[Opening SOURCE MATERIAL section]
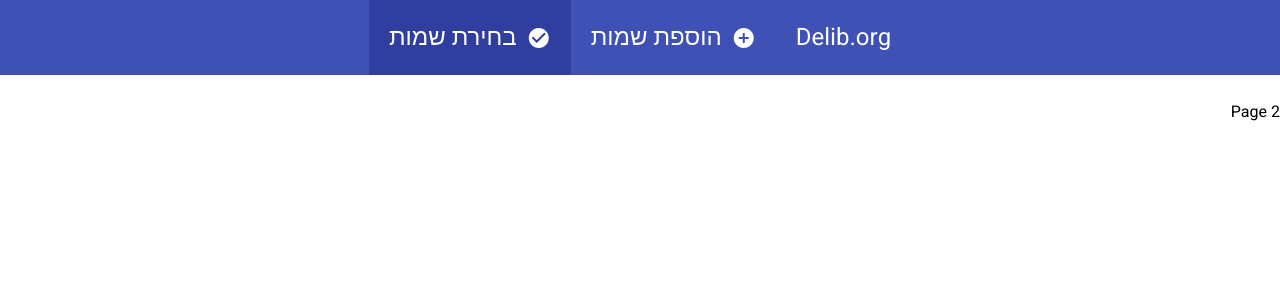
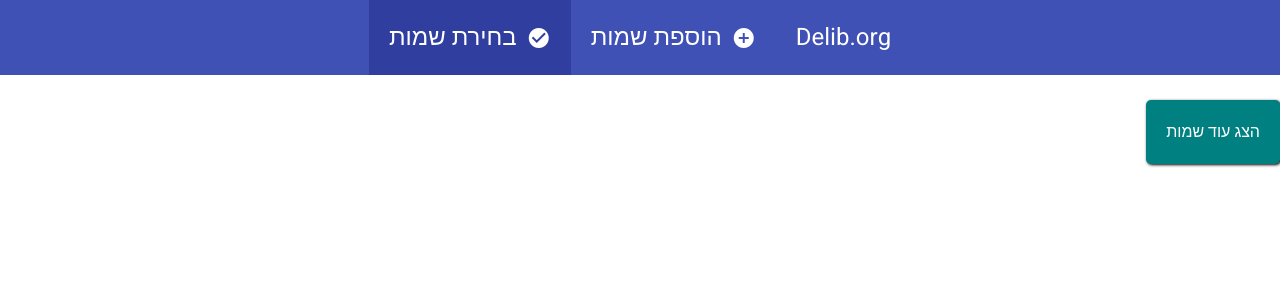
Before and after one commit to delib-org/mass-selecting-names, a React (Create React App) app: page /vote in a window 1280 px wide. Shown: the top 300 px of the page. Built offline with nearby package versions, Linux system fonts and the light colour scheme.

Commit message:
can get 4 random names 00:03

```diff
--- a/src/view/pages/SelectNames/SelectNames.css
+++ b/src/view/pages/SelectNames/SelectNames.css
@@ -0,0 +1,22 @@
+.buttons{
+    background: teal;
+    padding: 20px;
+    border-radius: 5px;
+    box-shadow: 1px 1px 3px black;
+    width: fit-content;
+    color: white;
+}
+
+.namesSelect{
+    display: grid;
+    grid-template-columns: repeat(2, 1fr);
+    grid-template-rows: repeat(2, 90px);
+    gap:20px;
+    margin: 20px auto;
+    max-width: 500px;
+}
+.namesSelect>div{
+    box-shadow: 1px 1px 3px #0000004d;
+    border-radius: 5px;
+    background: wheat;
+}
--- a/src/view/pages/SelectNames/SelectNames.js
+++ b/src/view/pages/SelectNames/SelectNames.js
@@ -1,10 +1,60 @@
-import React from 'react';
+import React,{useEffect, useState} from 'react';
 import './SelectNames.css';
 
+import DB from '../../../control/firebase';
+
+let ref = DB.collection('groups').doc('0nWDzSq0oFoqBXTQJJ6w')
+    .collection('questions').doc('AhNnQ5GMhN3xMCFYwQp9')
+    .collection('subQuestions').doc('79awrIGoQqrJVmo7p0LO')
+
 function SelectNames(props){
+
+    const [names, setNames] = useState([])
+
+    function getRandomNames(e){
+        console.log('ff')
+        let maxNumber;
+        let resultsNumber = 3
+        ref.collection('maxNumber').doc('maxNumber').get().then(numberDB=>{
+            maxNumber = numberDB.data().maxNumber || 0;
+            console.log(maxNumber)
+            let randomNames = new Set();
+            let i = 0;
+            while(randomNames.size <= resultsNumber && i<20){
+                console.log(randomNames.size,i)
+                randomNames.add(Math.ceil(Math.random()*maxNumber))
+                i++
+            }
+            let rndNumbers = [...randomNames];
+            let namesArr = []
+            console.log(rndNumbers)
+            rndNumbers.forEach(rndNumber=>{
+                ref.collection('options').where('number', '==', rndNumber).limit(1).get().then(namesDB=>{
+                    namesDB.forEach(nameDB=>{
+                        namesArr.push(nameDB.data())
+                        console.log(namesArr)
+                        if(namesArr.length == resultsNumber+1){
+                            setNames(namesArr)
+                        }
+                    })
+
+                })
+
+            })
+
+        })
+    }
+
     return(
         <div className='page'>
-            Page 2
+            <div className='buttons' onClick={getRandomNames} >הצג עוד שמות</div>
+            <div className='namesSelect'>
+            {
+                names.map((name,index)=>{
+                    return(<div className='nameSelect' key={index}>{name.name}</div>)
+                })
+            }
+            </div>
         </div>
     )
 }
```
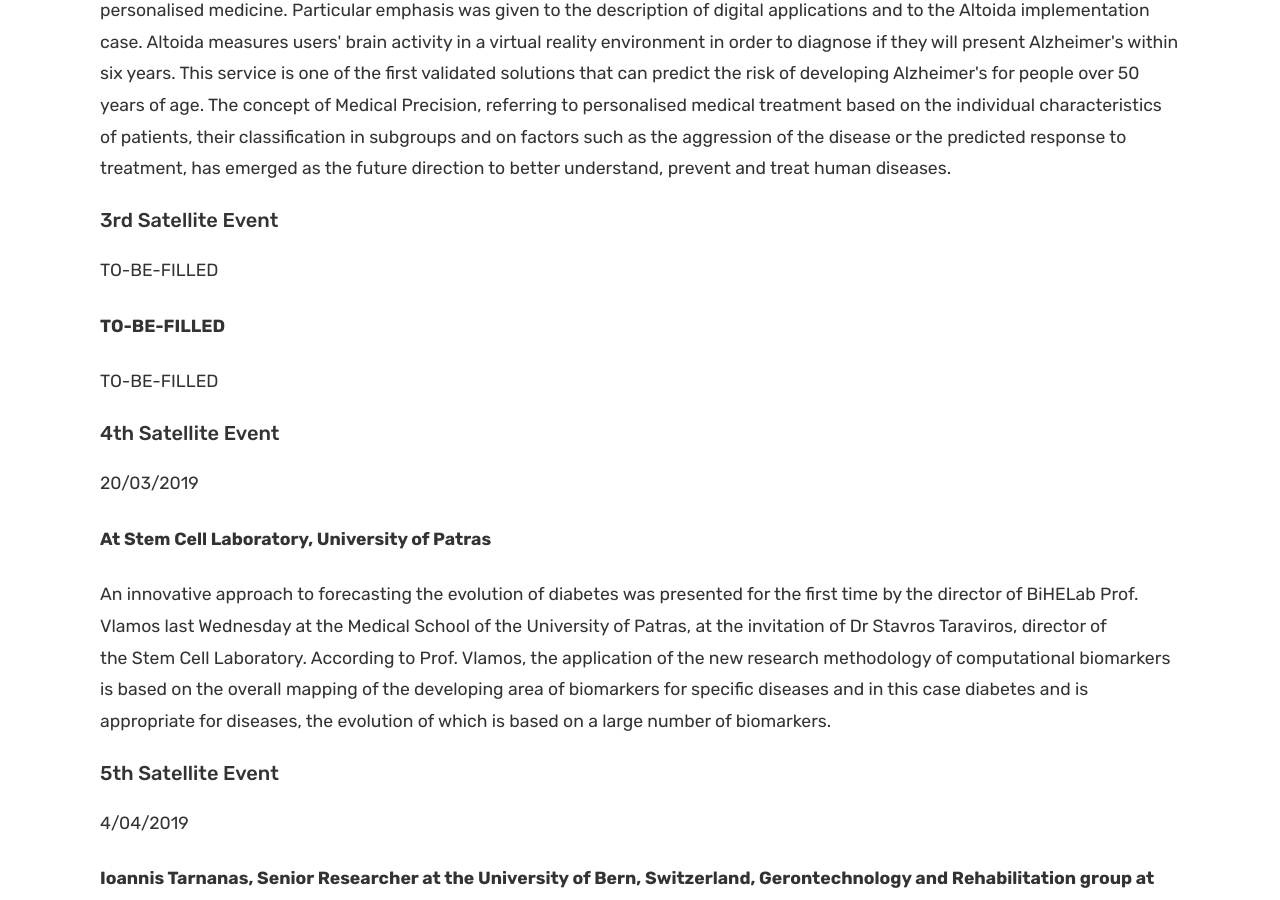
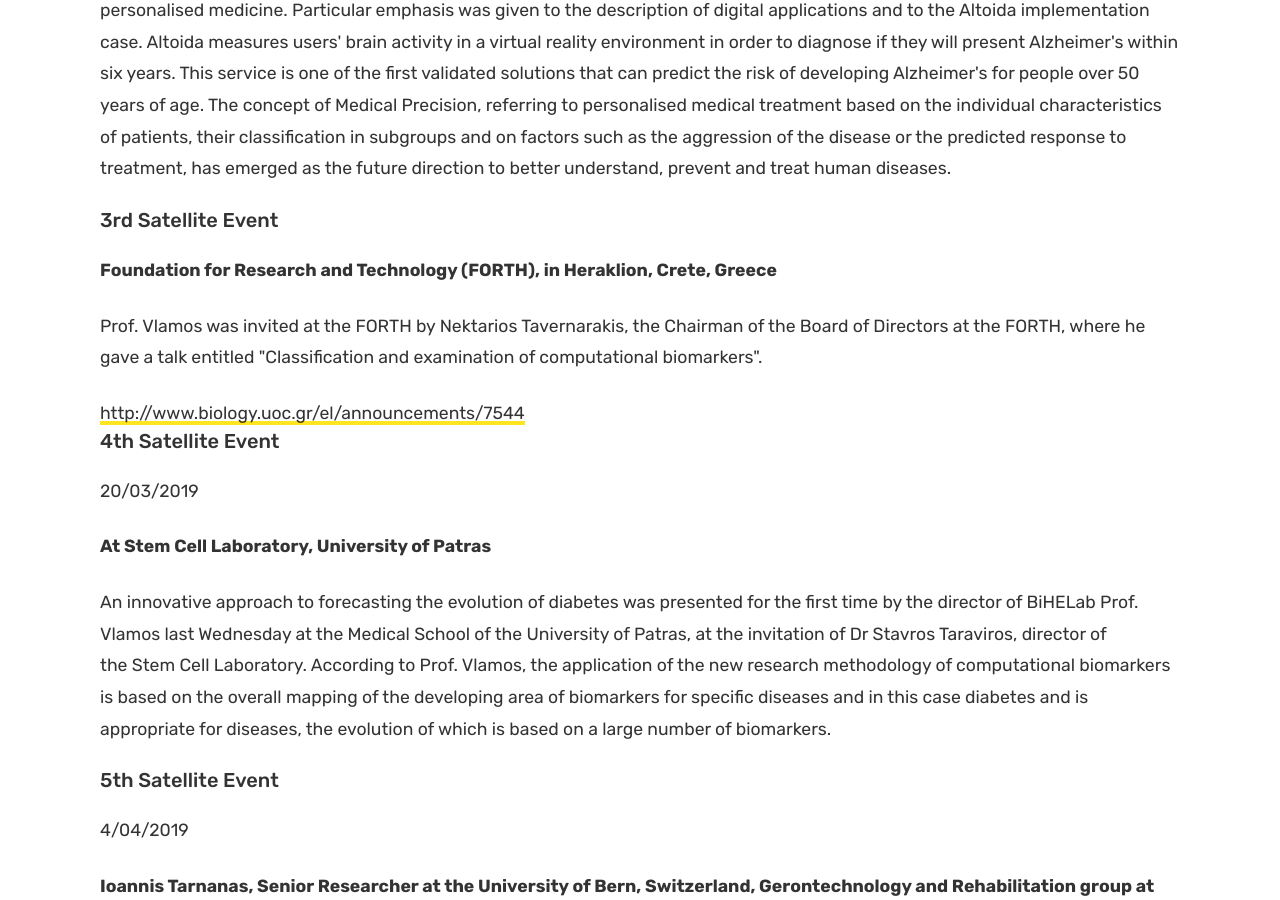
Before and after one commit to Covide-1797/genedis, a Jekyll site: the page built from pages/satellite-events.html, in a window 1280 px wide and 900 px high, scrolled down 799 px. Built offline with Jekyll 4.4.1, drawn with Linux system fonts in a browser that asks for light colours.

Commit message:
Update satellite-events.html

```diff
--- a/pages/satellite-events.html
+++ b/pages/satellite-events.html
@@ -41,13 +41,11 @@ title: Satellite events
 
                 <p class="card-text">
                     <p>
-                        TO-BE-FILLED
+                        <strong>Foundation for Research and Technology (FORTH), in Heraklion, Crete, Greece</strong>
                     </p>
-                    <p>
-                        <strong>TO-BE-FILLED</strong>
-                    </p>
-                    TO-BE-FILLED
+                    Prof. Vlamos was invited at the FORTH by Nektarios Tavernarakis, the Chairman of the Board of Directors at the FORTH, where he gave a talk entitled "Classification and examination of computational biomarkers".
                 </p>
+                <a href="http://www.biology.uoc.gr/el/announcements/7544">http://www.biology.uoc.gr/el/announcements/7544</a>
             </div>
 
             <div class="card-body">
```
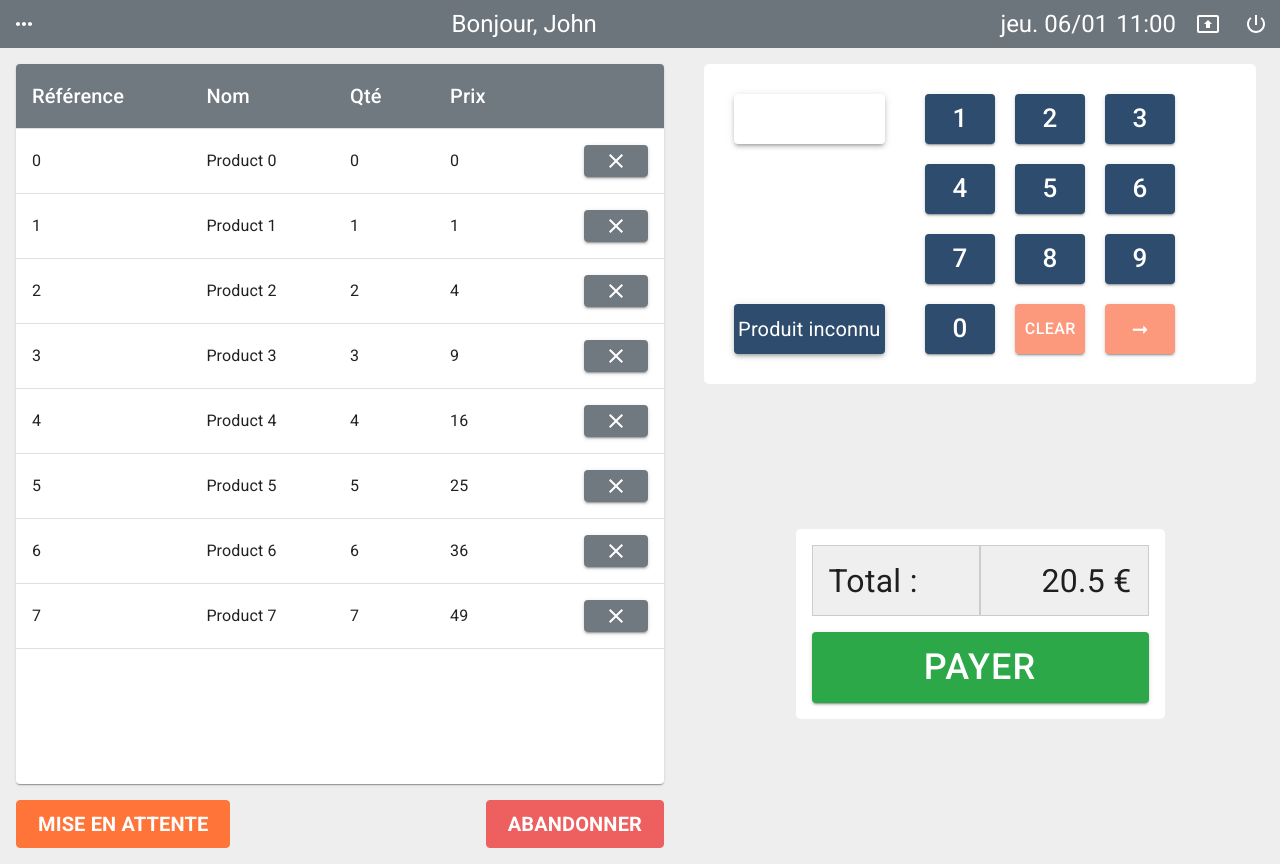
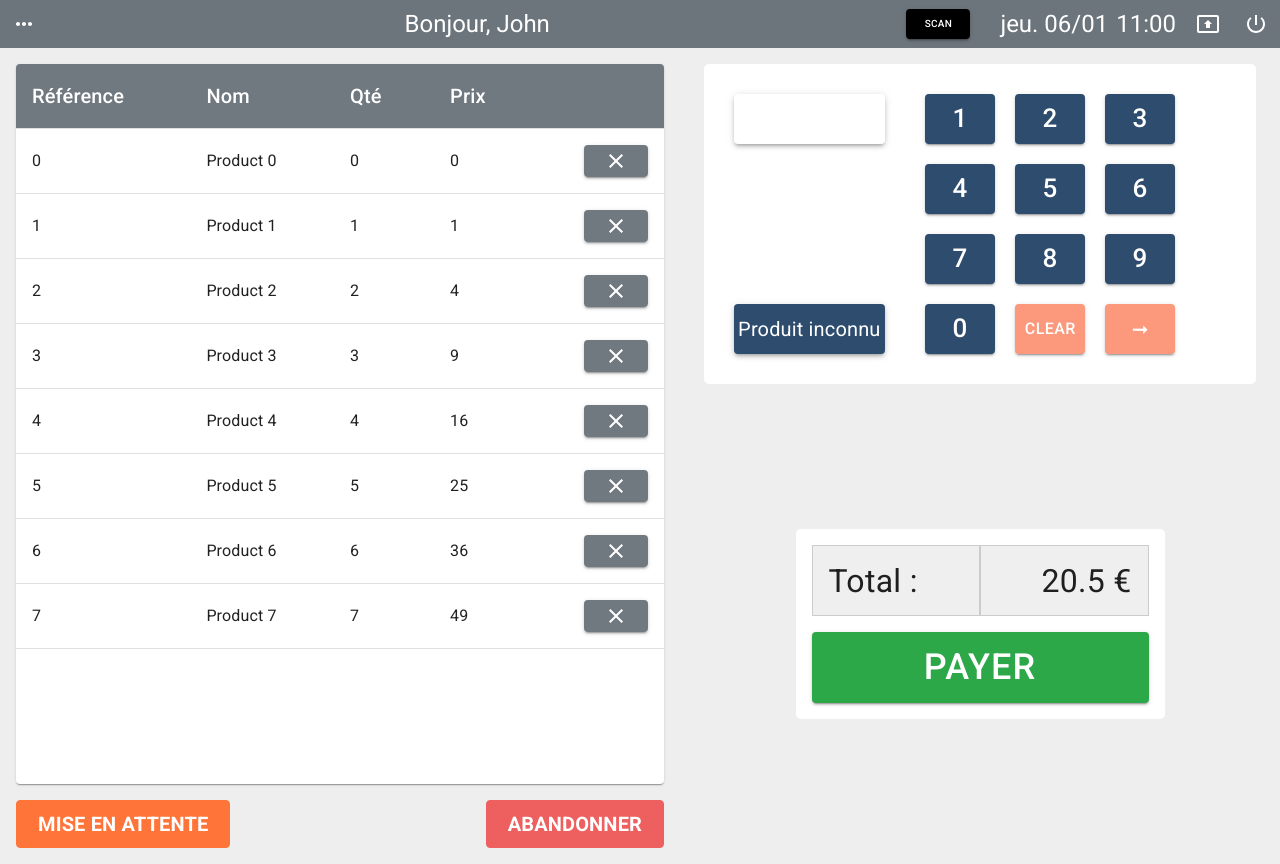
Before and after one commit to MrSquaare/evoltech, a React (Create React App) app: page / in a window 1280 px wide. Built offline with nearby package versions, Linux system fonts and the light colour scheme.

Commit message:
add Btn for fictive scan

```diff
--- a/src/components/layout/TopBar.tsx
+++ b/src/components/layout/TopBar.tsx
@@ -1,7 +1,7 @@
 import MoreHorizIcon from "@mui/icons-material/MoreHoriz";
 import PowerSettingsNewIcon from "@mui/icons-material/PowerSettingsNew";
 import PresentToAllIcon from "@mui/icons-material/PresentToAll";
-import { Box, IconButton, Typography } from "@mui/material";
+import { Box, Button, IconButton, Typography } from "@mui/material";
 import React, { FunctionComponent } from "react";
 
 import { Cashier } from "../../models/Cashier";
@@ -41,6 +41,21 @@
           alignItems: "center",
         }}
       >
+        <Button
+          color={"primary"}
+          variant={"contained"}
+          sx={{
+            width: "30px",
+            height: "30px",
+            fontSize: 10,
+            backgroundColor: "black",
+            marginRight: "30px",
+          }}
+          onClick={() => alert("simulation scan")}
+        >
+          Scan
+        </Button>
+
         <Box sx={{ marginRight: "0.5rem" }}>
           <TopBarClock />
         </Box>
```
[Closing SOURCE MATERIAL section]
WORK REQUIRED:
Write the listing above out again exactly, dropping each image.

YOUR RESPONSE:
Before and after one commit to delib-org/mass-selecting-names, a React (Create React App) app: page /vote in a window 1280 px wide. Shown: the top 300 px of the page. Built offline with nearby package versions, Linux system fonts and the light colour scheme.

Commit message:
can get 4 random names 00:03

```diff
--- a/src/view/pages/SelectNames/SelectNames.css
+++ b/src/view/pages/SelectNames/SelectNames.css
@@ -0,0 +1,22 @@
+.buttons{
+    background: teal;
+    padding: 20px;
+    border-radius: 5px;
+    box-shadow: 1px 1px 3px black;
+    width: fit-content;
+    color: white;
+}
+
+.namesSelect{
+    display: grid;
+    grid-template-columns: repeat(2, 1fr);
+    grid-template-rows: repeat(2, 90px);
+    gap:20px;
+    margin: 20px auto;
+    max-width: 500px;
+}
+.namesSelect>div{
+    box-shadow: 1px 1px 3px #0000004d;
+    border-radius: 5px;
+    background: wheat;
+}
--- a/src/view/pages/SelectNames/SelectNames.js
+++ b/src/view/pages/SelectNames/SelectNames.js
@@ -1,10 +1,60 @@
-import React from 'react';
+import React,{useEffect, useState} from 'react';
 import './SelectNames.css';
 
+import DB from '../../../control/firebase';
+
+let ref = DB.collection('groups').doc('0nWDzSq0oFoqBXTQJJ6w')
+    .collection('questions').doc('AhNnQ5GMhN3xMCFYwQp9')
+    .collection('subQuestions').doc('79awrIGoQqrJVmo7p0LO')
+
 function SelectNames(props){
+
+    const [names, setNames] = useState([])
+
+    function getRandomNames(e){
+        console.log('ff')
+        let maxNumber;
+        let resultsNumber = 3
+        ref.collection('maxNumber').doc('maxNumber').get().then(numberDB=>{
+            maxNumber = numberDB.data().maxNumber || 0;
+            console.log(maxNumber)
+            let randomNames = new Set();
+            let i = 0;
+            while(randomNames.size <= resultsNumber && i<20){
+                console.log(randomNames.size,i)
+                randomNames.add(Math.ceil(Math.random()*maxNumber))
+                i++
+            }
+            let rndNumbers = [...randomNames];
+            let namesArr = []
+            console.log(rndNumbers)
+            rndNumbers.forEach(rndNumber=>{
+                ref.collection('options').where('number', '==', rndNumber).limit(1).get().then(namesDB=>{
+                    namesDB.forEach(nameDB=>{
+                        namesArr.push(nameDB.data())
+                        console.log(namesArr)
+                        if(namesArr.length == resultsNumber+1){
+                            setNames(namesArr)
+                        }
+                    })
+
+                })
+
+            })
+
+        })
+    }
+
     return(
         <div className='page'>
-            Page 2
+            <div className='buttons' onClick={getRandomNames} >הצג עוד שמות</div>
+            <div className='namesSelect'>
+            {
+                names.map((name,index)=>{
+                    return(<div className='nameSelect' key={index}>{name.name}</div>)
+                })
+            }
+            </div>
         </div>
     )
 }
```
Before and after one commit to Covide-1797/genedis, a Jekyll site: the page built from pages/satellite-events.html, in a window 1280 px wide and 900 px high, scrolled down 799 px. Built offline with Jekyll 4.4.1, drawn with Linux system fonts in a browser that asks for light colours.

Commit message:
Update satellite-events.html

```diff
--- a/pages/satellite-events.html
+++ b/pages/satellite-events.html
@@ -41,13 +41,11 @@ title: Satellite events
 
                 <p class="card-text">
                     <p>
-                        TO-BE-FILLED
+                        <strong>Foundation for Research and Technology (FORTH), in Heraklion, Crete, Greece</strong>
                     </p>
-                    <p>
-                        <strong>TO-BE-FILLED</strong>
-                    </p>
-                    TO-BE-FILLED
+                    Prof. Vlamos was invited at the FORTH by Nektarios Tavernarakis, the Chairman of the Board of Directors at the FORTH, where he gave a talk entitled "Classification and examination of computational biomarkers".
                 </p>
+                <a href="http://www.biology.uoc.gr/el/announcements/7544">http://www.biology.uoc.gr/el/announcements/7544</a>
             </div>
 
             <div class="card-body">
```
Before and after one commit to MrSquaare/evoltech, a React (Create React App) app: page / in a window 1280 px wide. Built offline with nearby package versions, Linux system fonts and the light colour scheme.

Commit message:
add Btn for fictive scan

```diff
--- a/src/components/layout/TopBar.tsx
+++ b/src/components/layout/TopBar.tsx
@@ -1,7 +1,7 @@
 import MoreHorizIcon from "@mui/icons-material/MoreHoriz";
 import PowerSettingsNewIcon from "@mui/icons-material/PowerSettingsNew";
 import PresentToAllIcon from "@mui/icons-material/PresentToAll";
-import { Box, IconButton, Typography } from "@mui/material";
+import { Box, Button, IconButton, Typography } from "@mui/material";
 import React, { FunctionComponent } from "react";
 
 import { Cashier } from "../../models/Cashier";
@@ -41,6 +41,21 @@
           alignItems: "center",
         }}
       >
+        <Button
+          color={"primary"}
+          variant={"contained"}
+          sx={{
+            width: "30px",
+            height: "30px",
+            fontSize: 10,
+            backgroundColor: "black",
+            marginRight: "30px",
+          }}
+          onClick={() => alert("simulation scan")}
+        >
+          Scan
+        </Button>
+
         <Box sx={{ marginRight: "0.5rem" }}>
           <TopBarClock />
         </Box>
```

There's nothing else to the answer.